Thursday, September 15, 2016

Review: I Drink For A Reason

Wow, was that bad. I mean, it was really astonishingly terrible. Hacky, smug, lazy, unfunny, frequently cruel, and the kind of thing any comedian should have been ashamed of, let alone someone like David Cross who's genuinely got a claim to being one of the most groundbreaking comedians of his generation. This is so bad that I spent a good portion of the book trying to determine whether this was actually some kind of fourth-dimensional meta-satire of the flaws of terrible pretentious faux-intellectual comedians, but after a while it became clear that no, David Cross just crapped out a book to fulfill a contractual obligation.

The big problem with it...well, the big problem with it is that it's actually woefully unfunny. Large stretches of the book are just Cross suggesting that someone innocuous is actually suffering in some way, as an aside or as part of a portion of a list. If the words, "A Retarded Baby Gets AIDS," free of context or purpose, is inherently funny to you, then you are Cross's target audience and may God have mercy upon your soul. (Only, of course, as Cross never tires of bringing up, God doesn't exist and people who believe in Him are stupid and/or crazy. He doesn't make jokes about that--apparently just saying that religious people are stupid and/or crazy is enough work for one day.)

But the other, bigger problem with it is that it proffers no point of view beyond simply "David Cross is much smarter than everyone else." Cross obviously makes fun of people he thinks are foolish or hypocritical or morally bankrupt, because that's kind of what comedians do and what satire is--you expose the foibles of the pompous. But Cross makes no differentiation between, say, Catholic priests who molested innocent children and the system that shielded them, and the people at who gave his latest comedy CD a bad review. His negation is mindless and thoughtless, which makes it worthless.

Because all he does is point to things and say "That's stupid," there's no value to his genuine social commentary. Does he examine why it is that the Catholic Church rallies around its members and uses its institutional power to protect them? Does he find something meaningful to say about the idea that any institution, no matter how noble, eventually comes to be about holding on to its power and authority rather than its initial ideals? Nope. It's because they're religions, and religions are stupid. He doesn't critique things, merely criticize them.

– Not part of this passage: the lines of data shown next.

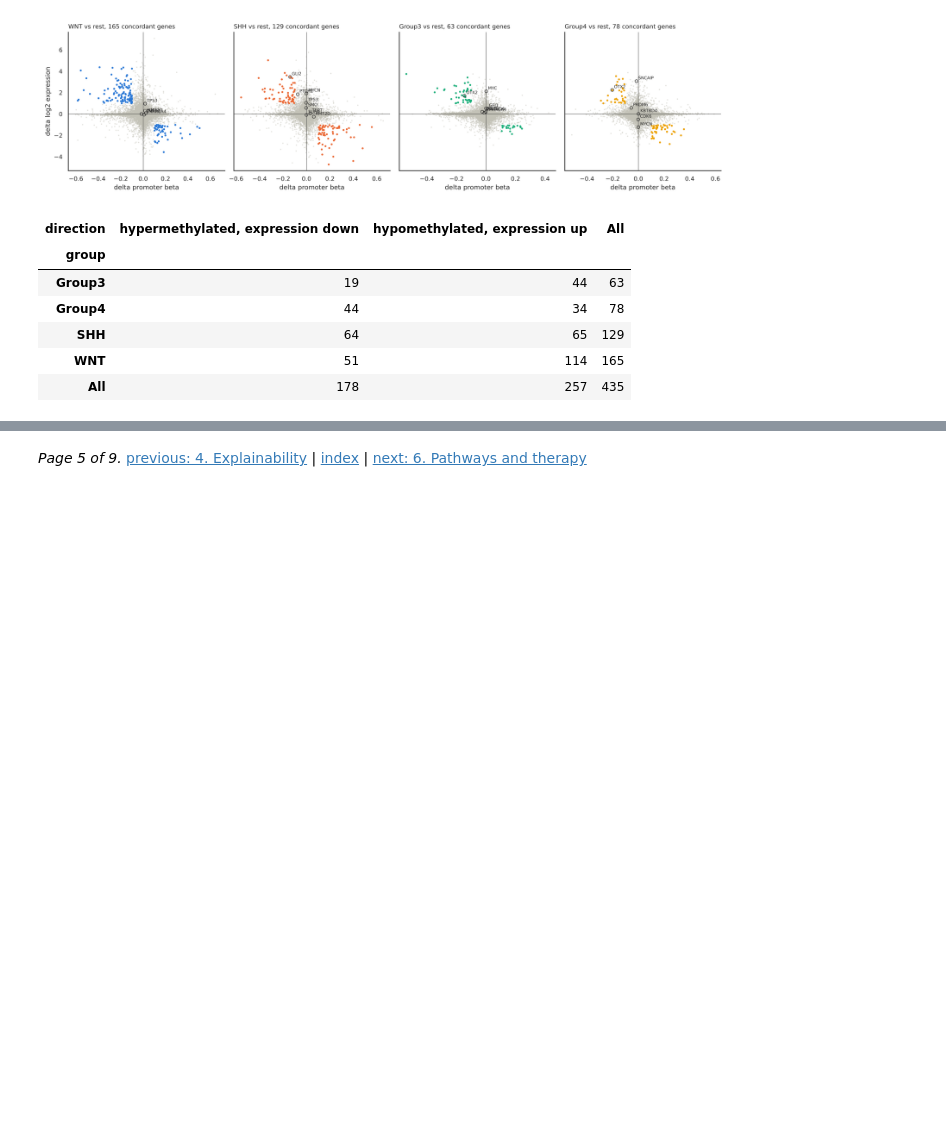
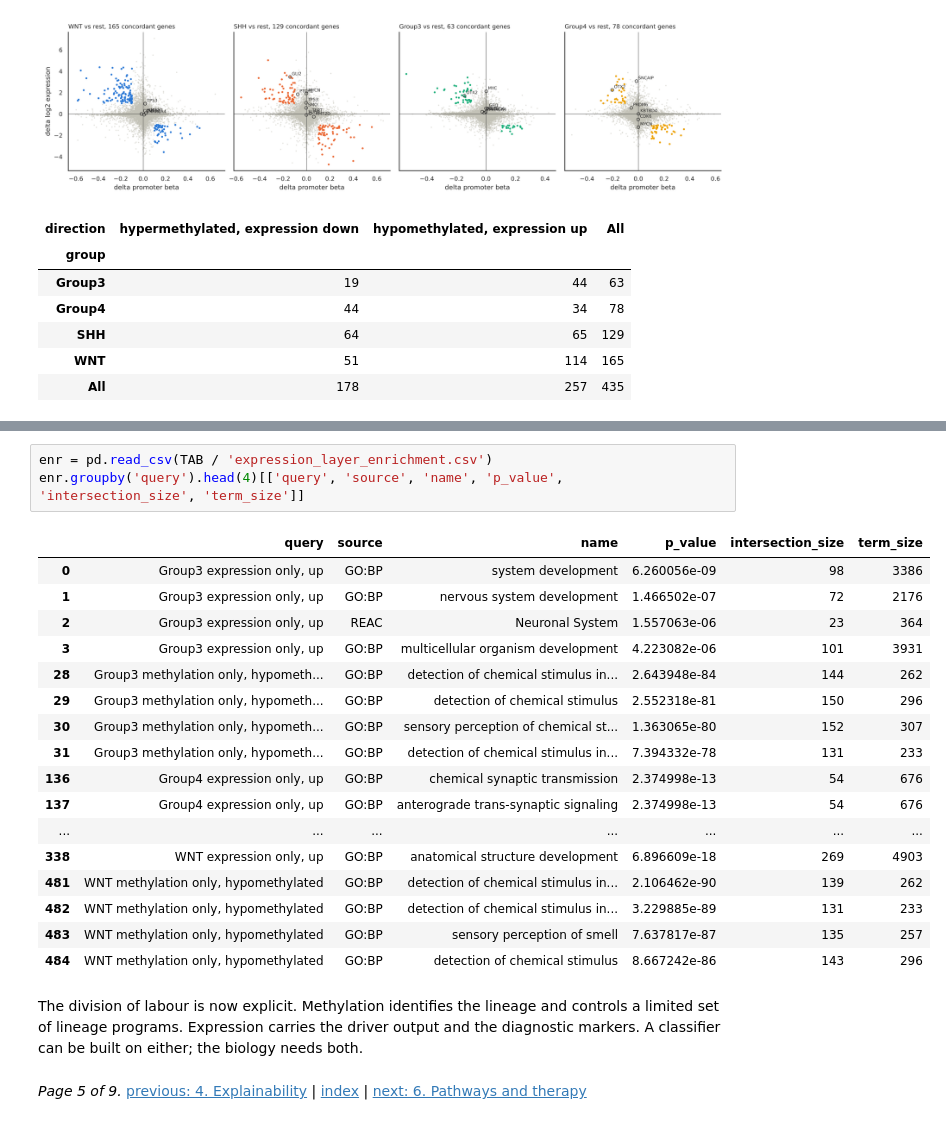
Before and after one commit to robinson-vidva/mb-methylation-xai, a Jupyter notebook: notebooks/05_methylation_vs_expression.ipynb, the cells around one changed output, grey strips where cells are left out. Drawn from its saved outputs; the diff is of its cells as text; blank space fills up the shorter version.

```diff
--- a/notebooks/05_methylation_vs_expression.ipynb
+++ b/notebooks/05_methylation_vs_expression.ipynb
@@ -101,2 +166,27 @@ not by methylation. The concordant genes are the input to the pathway and therap
+# %%
+enr = pd.read_csv(TAB / 'expression_layer_enrichment.csv')
+enr.groupby('query').head(4)[['query', 'source', 'name', 'p_value', 'intersection_size', 'term_size']]
+# %% [output]
+|  | query | source | name | p_value | intersection_size | term_size |
+| 0 | Group3 expression only, up | GO:BP | system development | 6.260056e-09 | 98 | 3386 |
+| 1 | Group3 expression only, up | GO:BP | nervous system development | 1.466502e-07 | 72 | 2176 |
+| 2 | Group3 expression only, up | REAC | Neuronal System | 1.557063e-06 | 23 | 364 |
+| 3 | Group3 expression only, up | GO:BP | multicellular organism development | 4.223082e-06 | 101 | 3931 |
+| 28 | Group3 methylation only, hypometh... | GO:BP | detection of chemical stimulus in... | 2.643948e-84 | 144 | 262 |
+| 29 | Group3 methylation only, hypometh... | GO:BP | detection of chemical stimulus | 2.552318e-81 | 150 | 296 |
+| 30 | Group3 methylation only, hypometh... | GO:BP | sensory perception of chemical st... | 1.363065e-80 | 152 | 307 |
+| 31 | Group3 methylation only, hypometh... | GO:BP | detection of chemical stimulus in... | 7.394332e-78 | 131 | 233 |
+| 136 | Group4 expression only, up | GO:BP | chemical synaptic transmission | 2.374998e-13 | 54 | 676 |
+| 137 | Group4 expression only, up | GO:BP | anterograde trans-synaptic signaling | 2.374998e-13 | 54 | 676 |
+| ... | ... | ... | ... | ... | ... | ... |
+| 338 | WNT expression only, up | GO:BP | anatomical structure development | 6.896609e-18 | 269 | 4903 |
+| 481 | WNT methylation only, hypomethylated | GO:BP | detection of chemical stimulus in... | 2.106462e-90 | 139 | 262 |
+| 482 | WNT methylation only, hypomethylated | GO:BP | detection of chemical stimulus in... | 3.229885e-89 | 131 | 233 |
+| 483 | WNT methylation only, hypomethylated | GO:BP | sensory perception of smell | 7.637817e-87 | 135 | 257 |
+| 484 | WNT methylation only, hypomethylated | GO:BP | detection of chemical stimulus | 8.667242e-86 | 143 | 296 |
+# %% [markdown]
+The division of labour is now explicit. Methylation identifies the lineage and controls a limited set
+of lineage programs. Expression carries the driver output and the diagnostic markers. A classifier can
+be built on either; the biology needs both.
 # %% [markdown]
 *Page 5 of 9.* [previous: 4. Explainability](https://robinson-vidva.github.io/mb-methylation-xai/04_explainability.html) | [index](https://robinson-vidva.github.io/mb-methylation-xai/) | [next: 6. Pathways and therapy](https://robinson-vidva.github.io/mb-methylation-xai/06_pathways_and_therapy.html)
```
Also changed, not shown: parts of 7 cells of this notebook, 28 other files.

And like all emotional thirteen-year-olds, he's more interested in finding a weakness he can use to attack the people he disagrees with than in holding any kind of an intellectual or moral philosophy of his own. He's perfectly willing to go after Larry the Cable Guy as "homophobic", because he doesn't like Larry the Cable Guy and he knows that homophobia is a charge you can successfully level at someone. But he's also willing to do an extended multiple-page gag about Jim Belushi dressing up as a woman and giving blowjobs in a truckstop restroom, because homosexuality is nothing to be ashamed of unless you're using it to humiliate a comedian you find annoying. The book is filled with these little hypocrisies and petty jabs...interspersed, of course, with Cross's insistence that he's not at all bitter about anything in his life, and that anyone who thinks he's bitter or angry about anything just doesn't understand how calmly he takes the endless frustrations of dealing with all the stupid people who aren't him.

Other than that, the book is mostly weak and unfunny nonsensical asides, a few of which land with less than a dull thud than others but none of which can struggle to life under the endless burden of having to co-exist with Cross's angry whinging. If you really like David Cross, do both him and yourself a favor and pretend this book never existed. All it can do is lower your opinion of him.


Jim S said...

You've hit the nail on the head. I have this theory that comedians who expose the foibles of society turn into bitter, angry people as they get older.

Look at Mark Twain. His "Innocents Aboard" stories are humorous stories that have fun with American tourists and the people who cater to them. (As an example, the Americans are shown a letter written by Christopher Columbus by an Italian tour guide in Italy. They joke that the letter contains the worst handwriting they've ever seen. The tour guide doesn't get the joke and keeps emphasizing it's not the handwriting, it's the fact that the letter was written by Columbus that's important. Good stuff there).

By the end of "Captain Stormfield's Visit to Heaven", his last published story, his anger and contempt of religious people is obvious.

The same with George Carlin. His jokes about the Indian Rain Dance on Saturday, weather permitting go to just anger and things are stupid.

Same with Bill Maher.

It's as if they've said "here are your faults" and then are surprised and angry when nothing changes. It's "hey, I've pointed out this fault, why hasn't human nature changed?" "Listen to me, if you do what I say, we'll have a Utopia. You haven't? Assholes."

And I know I'll get into trouble for this, but I found Mr. Show wasn't that funny. I found Cross not funny. But humor is subjective. I am not surprised his book is like this. I never saw a lot of compassion in his humor.

Or I could be wrong.

Anonymous said...

Maybe he's slowly realizing he will never have the career of Bob Odenkirk.